I emphasised at the beginning and the end of the training that the basic requirements for doing good kendo are perhaps the fighting spirit and body posture.
After some rounds of suburi, we started with 4-5 rounds of kirikaeshi. I stressed the breathing and its importance. This was pointed out by Ozawa sensei in last year's seminar in Prague. I repeat here again:
- Kirikaeshi: (1) men-strike, (2) breath, then 4 sayu-men forwards and 5 backwards, then men-strike, (3) pause and breath again (4) repeat (2) and (3).
Then we did more kihon. But this time I asked very one to start from toma, where they should kiai and move their feet, before taking one step forwards to take the centerline with the tip of the shinai, and strike. After the strike, they should push their body diagonally to the left of the opponent to go through.

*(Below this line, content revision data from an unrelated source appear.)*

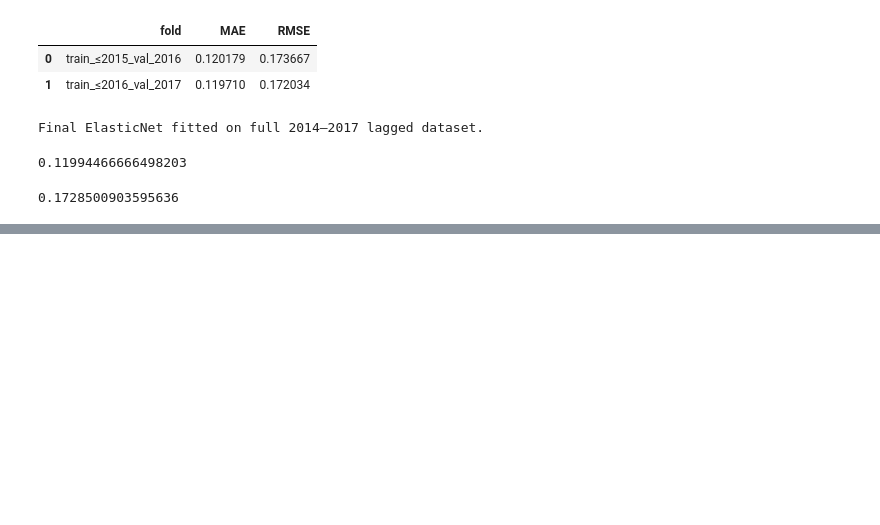
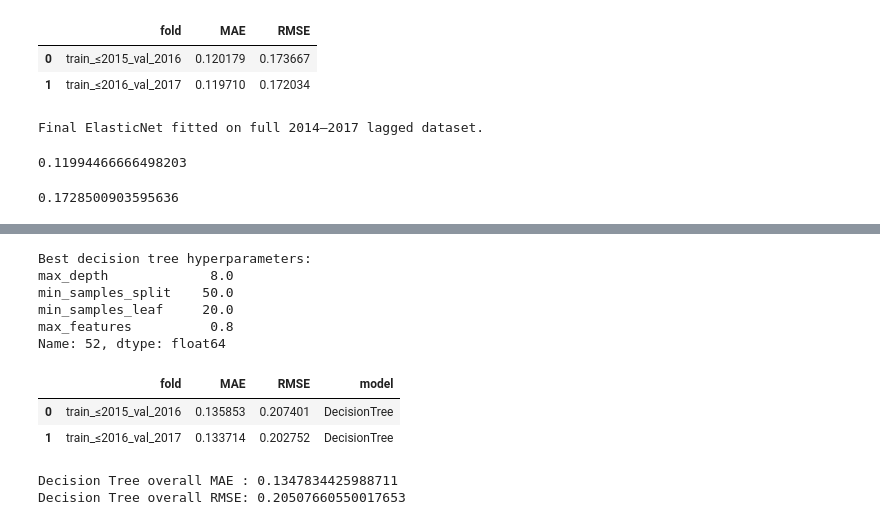
Before and after one commit to RichelCode/Wave-Energy-Forecasting-Methodological-Enhancement-and-Advanced-Modeling, a Jupyter notebook: Conference Presentation.ipynb, the cells around one changed output, grey strips where cells are left out. Cells and saved outputs as stored; diff of their text form; code cells hidden in the pictures; blank space fills up the shorter version.

```diff
--- a/Conference Presentation.ipynb
+++ b/Conference Presentation.ipynb
@@ -2125,0 +2213,32 @@ overall_rmse
+# %%
+best_dt = dt_tuning_results.iloc[0]
+best_key_dt = (
+    best_dt["max_depth"],
+    best_dt["min_samples_split"],
+    best_dt["min_samples_leaf"],
+    best_dt["max_features"],
+)
+
+print("Best decision tree hyperparameters:")
+print(best_dt[["max_depth", "min_samples_split", "min_samples_leaf", "max_features"]])
+
+best_dt_folds = dt_cv_tables[best_key_dt].copy()
+best_dt_folds["model"] = "DecisionTree"
+display(best_dt_folds)
+
+dt_overall_mae  = best_dt_folds["MAE"].mean()
+dt_overall_rmse = best_dt_folds["RMSE"].mean()
+print("\nDecision Tree overall MAE :", dt_overall_mae)
+print("Decision Tree overall RMSE:", dt_overall_rmse)
+# %% [output]
+Best decision tree hyperparameters:
+max_depth             8.0
+min_samples_split    50.0
+min_samples_leaf     20.0
+max_features          0.8
+Name: 52, dtype: float64
+|  | fold | MAE | RMSE | model |
+| 0 | train_≤2015_val_2016 | 0.135853 | 0.207401 | DecisionTree |
+| 1 | train_≤2016_val_2017 | 0.133714 | 0.202752 | DecisionTree |
+Decision Tree overall MAE : 0.1347834425988711
+Decision Tree overall RMSE: 0.20507660550017653
```
Also changed, not shown: parts of 8 cells of this notebook.
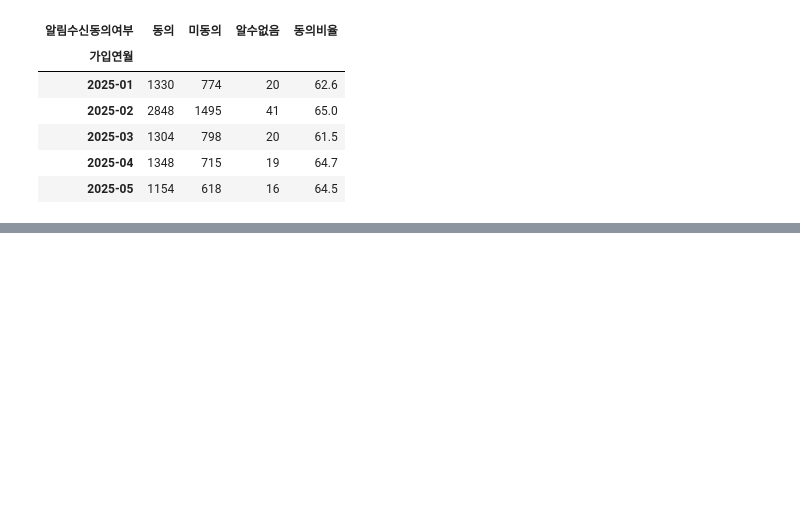
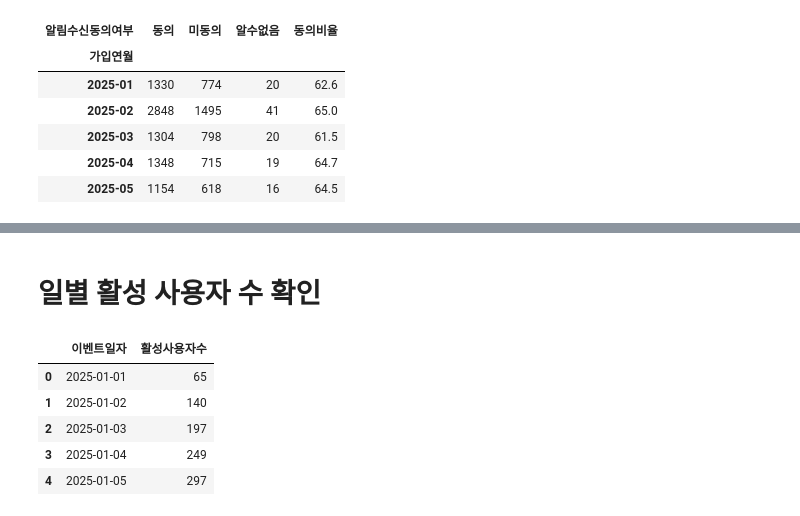
Before and after one commit to leegolem/Anti-Churn-Committee, a Jupyter notebook: notebooks/jeongsu/01eda.ipynb, the cells around one changed output, grey strips where cells are left out. Drawn from its saved outputs; the diff is of its cells as text; code cells hidden in the pictures; blank space fills up the shorter version.

```diff
--- a/notebooks/jeongsu/01eda.ipynb
+++ b/notebooks/jeongsu/01eda.ipynb
@@ -401,0 +410,17 @@ plt.show()
+# %%
+사용자활동_이벤트 = [
+    "앱실행",
+    "온보딩_완료",
+    "챌린지_탐색",
+    "챌린지참여",
+    "수면기록",
+    "운동기록",
+    "마음챙김",
+    "식단기록",
+    "알림오픈"
+]
+# %%
+event_df["사용자활동여부"] = (
+    event_df["Event_Type"]
+    .isin(사용자활동_이벤트)
+)
@@ -401,0 +431,2 @@ plt.show()
+# %% [markdown]
+# 일별 활성 사용자 수 확인
@@ -401,0 +444,16 @@ plt.show()
+# %%
+일별_활성사용자 = (
+    activity_df
+    .groupby("이벤트일자")["User_ID"]
+    .nunique()
+    .reset_index(name="활성사용자수")
+)
+
+일별_활성사용자.head()
+# %% [output]
+|  | 이벤트일자 | 활성사용자수 |
+| 0 | 2025-01-01 | 65 |
+| 1 | 2025-01-02 | 140 |
+| 2 | 2025-01-03 | 197 |
+| 3 | 2025-01-04 | 249 |
+| 4 | 2025-01-05 | 297 |
```
Also changed, not shown: parts of 9 cells of this notebook.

Then we did like this for kote, kote-men (motodachi stay still), and kote-men-men (motodachi take one step backwards after each strike). I emphasised that distance and footwork are the key points in these exercises. At the kote-men it is a common mistake to take too large a step at the kote-strike, so that the men-strike is too close to the motodachi. At the kote-men-men, the point is that because the motodachi is going backwards, one must draw his left foot quickly forwards to prepare for the next strike, at the same time maintaining a good posture.
I'm glad to see they take kendo seriously with lots of intention to improve themselves. It's very important to train yourself as well as to think of exercises to do so. I'm glad to see two of them stayed after the training to do even more exercises themselves. They obviously care about their own kendo.